It is very likely that the reports are all based on the same corporate PR material. They certainly all claim that AlphaZero has shown signs of “human-like intuition and creativity” in what is invariably described as a watershed moment in history.

The story is that AlphaZero has developed a new style of playing chess which is much closer to human improvisation than traditional computer chess. That is because AlphaZero learns from its past successes and mistakes, rather than calculating millions of possible permutations as it plays. For the record, according to Wikipedia, AlphaZero searches 80,000 positions per second in chess, compared to 70 million for the Stockfish chess engine.
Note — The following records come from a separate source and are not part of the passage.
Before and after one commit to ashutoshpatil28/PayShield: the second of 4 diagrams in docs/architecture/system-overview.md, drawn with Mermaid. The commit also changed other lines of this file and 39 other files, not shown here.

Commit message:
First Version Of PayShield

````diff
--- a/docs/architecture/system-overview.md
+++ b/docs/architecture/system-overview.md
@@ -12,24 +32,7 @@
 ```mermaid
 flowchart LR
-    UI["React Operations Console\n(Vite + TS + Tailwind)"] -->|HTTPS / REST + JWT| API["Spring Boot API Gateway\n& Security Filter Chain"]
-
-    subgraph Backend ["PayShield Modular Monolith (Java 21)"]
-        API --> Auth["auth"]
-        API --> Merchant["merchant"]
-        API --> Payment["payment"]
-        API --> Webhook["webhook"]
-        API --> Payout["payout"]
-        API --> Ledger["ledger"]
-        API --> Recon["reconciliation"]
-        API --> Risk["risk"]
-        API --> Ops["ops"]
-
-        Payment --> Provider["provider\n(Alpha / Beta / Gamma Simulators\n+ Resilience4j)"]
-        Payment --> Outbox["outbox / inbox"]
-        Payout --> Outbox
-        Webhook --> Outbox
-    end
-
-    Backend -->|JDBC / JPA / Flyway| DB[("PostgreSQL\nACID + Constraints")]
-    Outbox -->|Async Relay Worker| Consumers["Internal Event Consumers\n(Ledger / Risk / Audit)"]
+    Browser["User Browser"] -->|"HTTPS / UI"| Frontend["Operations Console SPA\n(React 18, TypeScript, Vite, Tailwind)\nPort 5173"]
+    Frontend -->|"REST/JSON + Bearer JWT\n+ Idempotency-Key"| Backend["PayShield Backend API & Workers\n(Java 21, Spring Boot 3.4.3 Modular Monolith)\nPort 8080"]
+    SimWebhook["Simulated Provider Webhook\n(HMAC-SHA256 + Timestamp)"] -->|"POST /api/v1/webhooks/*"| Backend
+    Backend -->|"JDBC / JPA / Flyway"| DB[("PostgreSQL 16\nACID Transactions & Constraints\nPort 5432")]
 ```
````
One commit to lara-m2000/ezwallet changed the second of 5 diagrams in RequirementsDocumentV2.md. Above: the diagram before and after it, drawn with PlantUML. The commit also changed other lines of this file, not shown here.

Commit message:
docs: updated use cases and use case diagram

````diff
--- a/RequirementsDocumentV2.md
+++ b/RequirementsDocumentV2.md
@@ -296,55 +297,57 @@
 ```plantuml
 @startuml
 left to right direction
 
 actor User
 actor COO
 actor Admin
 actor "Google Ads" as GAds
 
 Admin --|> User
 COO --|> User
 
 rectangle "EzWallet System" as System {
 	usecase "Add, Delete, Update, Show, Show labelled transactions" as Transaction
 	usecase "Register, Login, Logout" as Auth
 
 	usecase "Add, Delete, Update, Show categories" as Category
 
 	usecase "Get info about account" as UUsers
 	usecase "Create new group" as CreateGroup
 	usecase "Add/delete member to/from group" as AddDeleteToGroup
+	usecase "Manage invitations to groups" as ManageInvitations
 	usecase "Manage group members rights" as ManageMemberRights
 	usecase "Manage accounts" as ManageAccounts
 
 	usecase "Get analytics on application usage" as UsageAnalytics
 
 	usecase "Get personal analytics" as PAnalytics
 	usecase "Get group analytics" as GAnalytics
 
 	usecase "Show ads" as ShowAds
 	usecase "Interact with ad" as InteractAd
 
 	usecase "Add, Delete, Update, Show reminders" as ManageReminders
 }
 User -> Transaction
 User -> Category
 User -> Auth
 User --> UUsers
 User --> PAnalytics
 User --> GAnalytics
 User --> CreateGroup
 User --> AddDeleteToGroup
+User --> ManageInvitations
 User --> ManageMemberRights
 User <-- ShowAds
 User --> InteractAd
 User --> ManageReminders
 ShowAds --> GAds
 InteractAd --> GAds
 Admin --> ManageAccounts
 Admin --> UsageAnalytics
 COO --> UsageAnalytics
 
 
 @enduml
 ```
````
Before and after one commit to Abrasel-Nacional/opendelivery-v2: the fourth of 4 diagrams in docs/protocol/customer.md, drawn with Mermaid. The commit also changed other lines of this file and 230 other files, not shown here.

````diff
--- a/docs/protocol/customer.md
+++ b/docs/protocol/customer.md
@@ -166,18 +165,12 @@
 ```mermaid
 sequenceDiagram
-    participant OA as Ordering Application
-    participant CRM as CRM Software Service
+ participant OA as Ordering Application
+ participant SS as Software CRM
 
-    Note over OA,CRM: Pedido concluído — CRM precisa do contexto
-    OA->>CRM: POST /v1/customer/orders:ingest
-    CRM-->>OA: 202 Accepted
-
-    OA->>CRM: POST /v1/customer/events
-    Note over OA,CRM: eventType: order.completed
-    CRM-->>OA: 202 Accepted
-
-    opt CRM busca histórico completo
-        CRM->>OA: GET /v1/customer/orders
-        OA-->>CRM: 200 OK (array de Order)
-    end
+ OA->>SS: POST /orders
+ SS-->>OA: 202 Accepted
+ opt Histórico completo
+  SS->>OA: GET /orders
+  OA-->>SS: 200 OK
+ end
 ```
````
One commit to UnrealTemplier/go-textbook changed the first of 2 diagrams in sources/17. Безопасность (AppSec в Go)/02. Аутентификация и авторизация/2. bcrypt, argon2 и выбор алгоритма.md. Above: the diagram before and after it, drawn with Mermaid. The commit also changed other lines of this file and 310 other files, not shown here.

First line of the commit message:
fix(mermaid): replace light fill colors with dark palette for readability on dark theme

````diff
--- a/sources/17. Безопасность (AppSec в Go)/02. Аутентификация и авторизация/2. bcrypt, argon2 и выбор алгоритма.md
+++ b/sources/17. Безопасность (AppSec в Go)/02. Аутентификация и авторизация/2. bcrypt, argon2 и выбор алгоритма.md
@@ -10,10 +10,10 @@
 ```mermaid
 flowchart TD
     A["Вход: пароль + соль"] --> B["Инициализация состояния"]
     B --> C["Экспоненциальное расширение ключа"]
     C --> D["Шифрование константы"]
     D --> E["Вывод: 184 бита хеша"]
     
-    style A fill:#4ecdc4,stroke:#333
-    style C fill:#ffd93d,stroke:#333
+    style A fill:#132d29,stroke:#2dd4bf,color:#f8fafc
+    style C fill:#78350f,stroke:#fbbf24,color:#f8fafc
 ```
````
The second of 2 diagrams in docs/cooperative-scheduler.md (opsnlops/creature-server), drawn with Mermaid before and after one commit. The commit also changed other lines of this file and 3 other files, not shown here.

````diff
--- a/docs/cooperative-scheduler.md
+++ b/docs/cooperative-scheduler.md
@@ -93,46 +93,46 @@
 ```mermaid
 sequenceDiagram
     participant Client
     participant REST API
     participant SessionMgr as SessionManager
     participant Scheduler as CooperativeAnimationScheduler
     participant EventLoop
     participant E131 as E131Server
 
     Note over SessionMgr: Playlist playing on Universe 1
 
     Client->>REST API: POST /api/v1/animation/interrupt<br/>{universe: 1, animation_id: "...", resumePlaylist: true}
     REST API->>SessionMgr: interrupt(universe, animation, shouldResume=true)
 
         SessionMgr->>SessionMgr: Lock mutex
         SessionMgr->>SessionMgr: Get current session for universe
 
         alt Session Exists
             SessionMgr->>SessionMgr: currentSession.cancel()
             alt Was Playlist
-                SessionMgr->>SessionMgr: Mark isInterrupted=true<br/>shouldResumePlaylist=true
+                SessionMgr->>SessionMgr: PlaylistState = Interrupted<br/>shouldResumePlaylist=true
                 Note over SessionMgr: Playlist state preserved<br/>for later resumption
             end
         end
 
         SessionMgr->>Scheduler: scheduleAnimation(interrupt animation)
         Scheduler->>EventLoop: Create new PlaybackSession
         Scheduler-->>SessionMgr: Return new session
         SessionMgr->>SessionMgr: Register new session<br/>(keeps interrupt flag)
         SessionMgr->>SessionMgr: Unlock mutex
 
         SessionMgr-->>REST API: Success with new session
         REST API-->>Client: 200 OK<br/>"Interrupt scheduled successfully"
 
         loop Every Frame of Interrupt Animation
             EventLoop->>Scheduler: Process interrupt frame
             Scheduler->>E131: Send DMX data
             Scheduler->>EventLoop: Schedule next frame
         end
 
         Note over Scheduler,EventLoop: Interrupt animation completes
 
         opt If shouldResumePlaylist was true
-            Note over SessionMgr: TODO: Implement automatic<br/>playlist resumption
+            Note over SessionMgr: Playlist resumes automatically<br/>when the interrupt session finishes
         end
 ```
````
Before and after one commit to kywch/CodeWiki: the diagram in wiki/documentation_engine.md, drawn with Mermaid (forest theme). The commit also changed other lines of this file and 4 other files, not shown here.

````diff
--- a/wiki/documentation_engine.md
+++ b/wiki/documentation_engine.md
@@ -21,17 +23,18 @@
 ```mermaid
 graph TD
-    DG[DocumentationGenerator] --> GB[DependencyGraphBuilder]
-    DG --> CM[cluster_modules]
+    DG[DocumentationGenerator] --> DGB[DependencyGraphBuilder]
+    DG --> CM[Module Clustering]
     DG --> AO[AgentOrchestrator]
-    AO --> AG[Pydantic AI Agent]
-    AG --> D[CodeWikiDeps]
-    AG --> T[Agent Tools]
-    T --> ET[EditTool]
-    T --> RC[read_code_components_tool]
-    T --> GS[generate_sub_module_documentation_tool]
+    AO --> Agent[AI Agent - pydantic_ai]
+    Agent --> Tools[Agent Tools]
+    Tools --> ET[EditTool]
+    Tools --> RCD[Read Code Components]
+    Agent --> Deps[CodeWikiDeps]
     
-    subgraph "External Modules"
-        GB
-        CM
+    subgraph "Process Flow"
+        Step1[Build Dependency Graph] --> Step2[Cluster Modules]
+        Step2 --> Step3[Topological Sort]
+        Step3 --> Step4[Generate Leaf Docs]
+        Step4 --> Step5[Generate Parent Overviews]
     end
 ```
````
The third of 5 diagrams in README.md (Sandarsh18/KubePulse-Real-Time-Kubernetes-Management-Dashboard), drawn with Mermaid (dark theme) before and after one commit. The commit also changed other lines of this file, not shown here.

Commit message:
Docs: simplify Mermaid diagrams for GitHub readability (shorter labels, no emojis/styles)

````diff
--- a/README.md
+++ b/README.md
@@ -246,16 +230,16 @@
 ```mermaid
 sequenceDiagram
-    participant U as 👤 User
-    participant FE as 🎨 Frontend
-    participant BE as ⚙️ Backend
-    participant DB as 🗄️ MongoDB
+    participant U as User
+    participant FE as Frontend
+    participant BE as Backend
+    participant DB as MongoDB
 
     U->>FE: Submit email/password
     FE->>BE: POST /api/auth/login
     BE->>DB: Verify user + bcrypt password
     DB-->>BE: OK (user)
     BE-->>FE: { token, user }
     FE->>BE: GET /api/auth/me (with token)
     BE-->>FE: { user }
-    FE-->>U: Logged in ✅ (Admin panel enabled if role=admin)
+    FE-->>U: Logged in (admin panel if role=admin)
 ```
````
AlphaZero uses (deep) neural network technology, made possible over the past decade by notable improvements in machine learning, sometimes called deep learning. As computing power has increased, deep neural networks have made machines capable of performing tasks in a way that would not have been possible using traditional programming techniques.

This has transformed technologies such as computer vision and natural language processing (NLP), which are nowadays being deployed at a massive scale in many different products and services. Manufacturing, healthcare and finance are just some of the sectors that use deep learning to uncover new patterns, make predictions and to guide decision making.

It is a fantastic piece of technology, but there is nothing human-like about AlphaZero’s chess playing exploits. The programme is uniquely focused on the task of playing chess and has only the ability to recognize patterns in moves and positions and to act accordingly.

Developers differentiate between ‘strong AI’ and ‘weak AI’. Strong AI, sometimes called general AI, refers to a machine able to solve any problem requiring advanced cognitive abilities. It would be able to deal with new situations and solve problems it has never faced before, not confined only to chess.

That is the technical explanation. Another way of looking at it is that unlike humans, AlphaZero has no consciousness of its actions. In other words, AlphaZero is not only unaware that it is playing chess, but also unaware about anything else. It is capable only of performing pre-programmed tasks, however brilliantly.

Earlier this year, an article in the Columbia Journalism Review called for a new model for tech journalism. It ends with the advice that we should “let companies do their own PR, even if this comes at the cost of clicks.”